• **Work required**
Count every line in the data below where the word "Real" appears, then state only that count.

• **Task inputs**
========

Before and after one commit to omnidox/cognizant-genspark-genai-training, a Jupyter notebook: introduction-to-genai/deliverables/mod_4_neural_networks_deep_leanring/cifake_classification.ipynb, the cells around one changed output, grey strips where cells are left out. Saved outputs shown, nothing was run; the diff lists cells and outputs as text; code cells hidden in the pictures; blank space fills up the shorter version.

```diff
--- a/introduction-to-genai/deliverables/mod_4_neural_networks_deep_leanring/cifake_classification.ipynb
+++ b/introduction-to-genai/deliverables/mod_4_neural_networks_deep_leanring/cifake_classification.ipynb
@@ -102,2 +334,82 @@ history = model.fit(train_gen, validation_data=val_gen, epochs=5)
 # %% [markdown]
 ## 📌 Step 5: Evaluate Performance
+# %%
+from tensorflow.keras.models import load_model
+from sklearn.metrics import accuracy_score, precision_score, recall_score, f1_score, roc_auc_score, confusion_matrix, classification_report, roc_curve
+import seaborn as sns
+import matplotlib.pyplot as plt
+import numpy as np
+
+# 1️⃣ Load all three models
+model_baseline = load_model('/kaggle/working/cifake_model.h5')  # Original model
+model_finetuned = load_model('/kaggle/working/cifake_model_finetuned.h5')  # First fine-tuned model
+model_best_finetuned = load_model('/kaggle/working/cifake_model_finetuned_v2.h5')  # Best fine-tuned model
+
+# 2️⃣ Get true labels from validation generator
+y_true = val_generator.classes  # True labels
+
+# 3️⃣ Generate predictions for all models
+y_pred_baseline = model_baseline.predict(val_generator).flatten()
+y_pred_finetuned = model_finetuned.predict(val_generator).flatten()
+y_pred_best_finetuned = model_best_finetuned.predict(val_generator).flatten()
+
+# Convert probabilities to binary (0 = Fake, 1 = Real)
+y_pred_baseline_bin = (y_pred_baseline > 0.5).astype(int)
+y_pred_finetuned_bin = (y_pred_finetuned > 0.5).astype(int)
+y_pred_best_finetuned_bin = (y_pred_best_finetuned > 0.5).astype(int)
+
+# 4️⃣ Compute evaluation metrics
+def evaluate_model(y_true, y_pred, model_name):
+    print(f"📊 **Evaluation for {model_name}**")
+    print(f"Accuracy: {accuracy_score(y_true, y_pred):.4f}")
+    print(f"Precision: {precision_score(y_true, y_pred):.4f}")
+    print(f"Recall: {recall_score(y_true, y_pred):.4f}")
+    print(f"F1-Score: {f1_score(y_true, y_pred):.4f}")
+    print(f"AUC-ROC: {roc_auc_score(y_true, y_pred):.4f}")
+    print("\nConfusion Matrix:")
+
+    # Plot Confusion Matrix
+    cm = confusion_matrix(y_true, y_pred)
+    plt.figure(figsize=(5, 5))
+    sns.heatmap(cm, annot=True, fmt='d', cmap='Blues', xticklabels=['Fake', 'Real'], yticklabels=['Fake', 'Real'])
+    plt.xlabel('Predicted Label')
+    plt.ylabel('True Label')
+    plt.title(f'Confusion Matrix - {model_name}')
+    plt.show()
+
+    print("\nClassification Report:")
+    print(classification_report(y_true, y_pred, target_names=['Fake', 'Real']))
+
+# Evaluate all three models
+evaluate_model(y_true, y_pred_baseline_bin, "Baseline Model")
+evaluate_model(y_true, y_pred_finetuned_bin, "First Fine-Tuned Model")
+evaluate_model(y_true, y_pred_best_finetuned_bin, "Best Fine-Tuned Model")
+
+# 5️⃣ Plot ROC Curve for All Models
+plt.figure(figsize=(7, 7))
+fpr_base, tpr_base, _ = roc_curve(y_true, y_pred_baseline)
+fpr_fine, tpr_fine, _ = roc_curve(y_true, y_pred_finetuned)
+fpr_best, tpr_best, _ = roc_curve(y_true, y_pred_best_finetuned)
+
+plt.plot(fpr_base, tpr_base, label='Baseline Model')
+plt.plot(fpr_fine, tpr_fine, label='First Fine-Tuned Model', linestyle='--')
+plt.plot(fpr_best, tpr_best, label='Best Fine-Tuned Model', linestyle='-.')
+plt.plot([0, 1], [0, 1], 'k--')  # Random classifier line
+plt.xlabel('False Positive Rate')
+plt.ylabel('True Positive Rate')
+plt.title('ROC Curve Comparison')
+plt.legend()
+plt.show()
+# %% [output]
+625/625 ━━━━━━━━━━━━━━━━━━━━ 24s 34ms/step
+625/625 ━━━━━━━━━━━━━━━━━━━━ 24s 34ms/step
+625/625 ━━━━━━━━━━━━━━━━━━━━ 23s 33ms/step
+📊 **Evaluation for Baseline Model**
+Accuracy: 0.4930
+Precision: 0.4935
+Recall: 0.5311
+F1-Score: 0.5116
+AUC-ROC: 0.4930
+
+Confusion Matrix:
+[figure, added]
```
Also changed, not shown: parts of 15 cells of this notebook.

========

• **Task result**
3